Rocky Mountain High: The Meaning of "Top Collectors"
Over the weekend, I was asked if I’d ever heard of a billionaire named Les Wexner, on the basis that he is allegedly one of the world’s top art collectors. I admitted that I hadn’t. But I was less curious about Wexner himself than about where this declaration about his exalted standing in the arts came from, because it’s another example in a much larger pattern I’ve been noticing.
These laurel wreaths for “top collectors” seem to be getting handed out more and more often by more and more sources as the art market expands its presence in pop culture. Most recently, ARTnews released the 2014 edition of its annual 200 Top Collectors list. However, you can find about as many other ad hoc hierarchies as you might want if you fire up your favorite search engine. Everyone from the luxury class research firm Wealth-X to Wikipedia to The Hollywood Reporter has put together power rankings of one kind or another, and for surface-level context, phrases like “one of the world’s top art collectors” get passed around in the press like a skunky joint at a college house party.

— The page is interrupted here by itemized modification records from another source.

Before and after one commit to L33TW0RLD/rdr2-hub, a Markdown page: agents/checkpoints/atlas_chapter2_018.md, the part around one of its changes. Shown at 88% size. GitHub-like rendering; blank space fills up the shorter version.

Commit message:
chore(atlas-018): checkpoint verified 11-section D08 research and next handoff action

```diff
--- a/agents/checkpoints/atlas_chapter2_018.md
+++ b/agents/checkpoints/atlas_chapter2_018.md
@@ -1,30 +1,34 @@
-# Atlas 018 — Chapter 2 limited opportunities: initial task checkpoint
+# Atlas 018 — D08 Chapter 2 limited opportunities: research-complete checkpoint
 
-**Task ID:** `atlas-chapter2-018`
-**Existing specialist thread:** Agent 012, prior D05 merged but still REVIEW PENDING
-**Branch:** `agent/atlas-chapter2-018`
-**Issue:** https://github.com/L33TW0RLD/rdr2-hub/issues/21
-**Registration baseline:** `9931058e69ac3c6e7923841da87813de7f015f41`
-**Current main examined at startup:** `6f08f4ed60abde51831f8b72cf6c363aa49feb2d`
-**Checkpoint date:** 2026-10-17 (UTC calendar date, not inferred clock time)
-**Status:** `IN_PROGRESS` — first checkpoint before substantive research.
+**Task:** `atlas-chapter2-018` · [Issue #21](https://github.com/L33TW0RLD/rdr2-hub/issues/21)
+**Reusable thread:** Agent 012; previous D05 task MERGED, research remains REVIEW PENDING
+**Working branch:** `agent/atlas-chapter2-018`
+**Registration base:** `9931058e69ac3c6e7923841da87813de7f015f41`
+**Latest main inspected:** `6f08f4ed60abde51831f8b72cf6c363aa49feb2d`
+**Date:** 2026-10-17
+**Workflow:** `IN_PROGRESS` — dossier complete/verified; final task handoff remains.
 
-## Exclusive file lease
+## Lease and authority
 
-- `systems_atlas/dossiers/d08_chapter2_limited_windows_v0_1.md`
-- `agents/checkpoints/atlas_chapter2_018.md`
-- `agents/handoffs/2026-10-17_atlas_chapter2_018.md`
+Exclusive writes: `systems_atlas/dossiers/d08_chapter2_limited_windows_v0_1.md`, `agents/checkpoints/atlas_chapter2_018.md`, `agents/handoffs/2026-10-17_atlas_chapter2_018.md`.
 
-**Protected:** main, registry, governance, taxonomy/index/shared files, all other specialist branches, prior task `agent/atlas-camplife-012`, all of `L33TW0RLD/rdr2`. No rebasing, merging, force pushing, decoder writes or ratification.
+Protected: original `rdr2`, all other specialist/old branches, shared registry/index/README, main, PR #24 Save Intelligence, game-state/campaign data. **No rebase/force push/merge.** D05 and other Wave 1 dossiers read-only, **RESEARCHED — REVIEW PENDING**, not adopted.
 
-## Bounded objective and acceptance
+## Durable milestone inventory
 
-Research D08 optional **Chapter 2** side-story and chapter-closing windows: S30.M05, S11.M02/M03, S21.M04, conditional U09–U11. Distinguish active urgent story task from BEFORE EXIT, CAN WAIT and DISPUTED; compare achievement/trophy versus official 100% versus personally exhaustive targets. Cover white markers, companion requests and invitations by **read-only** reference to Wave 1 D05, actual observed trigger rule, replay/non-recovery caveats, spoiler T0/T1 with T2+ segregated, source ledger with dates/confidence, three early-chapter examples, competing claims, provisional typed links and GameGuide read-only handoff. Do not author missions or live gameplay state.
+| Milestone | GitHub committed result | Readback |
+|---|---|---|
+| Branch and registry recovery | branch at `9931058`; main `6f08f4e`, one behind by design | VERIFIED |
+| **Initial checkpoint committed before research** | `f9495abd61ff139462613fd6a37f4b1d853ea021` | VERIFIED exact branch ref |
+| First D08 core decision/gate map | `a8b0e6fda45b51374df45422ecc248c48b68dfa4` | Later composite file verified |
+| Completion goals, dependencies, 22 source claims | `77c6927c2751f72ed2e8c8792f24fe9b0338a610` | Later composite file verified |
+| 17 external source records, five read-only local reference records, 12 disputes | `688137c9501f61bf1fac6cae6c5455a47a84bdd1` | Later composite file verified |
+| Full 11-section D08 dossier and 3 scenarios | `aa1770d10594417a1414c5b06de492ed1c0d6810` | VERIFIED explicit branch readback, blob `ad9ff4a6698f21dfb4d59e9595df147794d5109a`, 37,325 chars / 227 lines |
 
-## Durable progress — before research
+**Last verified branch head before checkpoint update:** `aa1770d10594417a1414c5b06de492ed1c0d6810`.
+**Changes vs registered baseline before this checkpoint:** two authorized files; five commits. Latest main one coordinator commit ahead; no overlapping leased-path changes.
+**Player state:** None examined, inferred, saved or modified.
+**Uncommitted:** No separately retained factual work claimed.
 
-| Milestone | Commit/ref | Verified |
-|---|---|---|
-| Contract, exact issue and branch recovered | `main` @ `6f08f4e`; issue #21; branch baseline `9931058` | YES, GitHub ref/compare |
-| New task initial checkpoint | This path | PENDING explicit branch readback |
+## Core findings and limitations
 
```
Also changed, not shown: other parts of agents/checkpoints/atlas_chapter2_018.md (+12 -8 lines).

But what does this magical epithet actually mean? Turns out it depends on who you ask. The ARTnews list measures the “most active” collectors of the year–the people who bought more work than anyone else based on an informal survey of the industry. The Wealth-X rankings reflect total estimated monetary value culled from whatever knowledge their net worth sleuths have managed to uncover about what’s actually inside the collectors’ vaults. The Hollywood Reporter is The Hollywood Reporter, which is to say that reputation reigns supreme over any attempt at hard (or for that matter, soft) data.
I’m equally uncomfortable with every method. Outspending your peers doesn’t mean that you’re collecting intelligently, either in the work you’re choosing or the prices you’re paying for it. If anything, being the “most active” makes you the most vulnerable.
Amassing a collection with the highest aggregate monetary value seems nice. But as I’ve written many times before, fine art values are essentially a campfire story that we in the industry collectively agree to believe, even if we can’t agree on the specifics. Is Leonardo’s recently re-attributed Salvatore Mundi worth $80M or $200M? Is the total value of the Detroit Institute of Art's collection $867M or $8.5B? Was the escaped convict’s hook an actual prosthetic or just a weapon he grabbed from the prison’s kitchen before he tried to ambush those crazy kids necking in the woods? It’s all true. Some of it’s true. None of it’s true.
And as for reputation, projecting an image of greatness is no guarantee of actual greatness in any sphere of existence, especially today’s art market. In reality, all of these different metrics are about reputation: collectors who have bought a lot recently, collectors who have bought a lot historically, collectors who we think are likely to buy a lot soon. Given how much of the art market turns on relationships and back room gossip, there’s an argument that reputation is in fact the best tool for sifting the “top collectors” from the rest.
Except that some very serious, very wealthy, very active art collectors take great pains to function in secrecy. And if gallerists and dealers want to remain as their beneficiaries, they know to keep their mouths shut when publications come knocking for answers about this question.
In that sense, the “top collectors” are really the ones with the loudest and most persistent PR machines–the people who want to be known, whether for ego, social currency, or bigger discounts the next time they sashay onto a sales floor. The billing has little to do with collecting thoughtfully, with building cohesive holdings that reflect personal taste or an actual point of view, with promoting anything more substantive in the arts than the bottom lines of some prominent salesmen.
It might not seem as though there are any tangible stakes attached to the use (or misuse) of this designation. But whether someone is pumped as a “top collector” or not, and by whom, tells a story about where we are right now in the arts. However the lists are determined, they codify the people most emblematic of the current state of the art market–which is increasingly the current state of the arts as a whole. They are the collectors we most deserve. And from that perspective, the term and the lists compiled from it may have more meaning than the rest of us want to believe.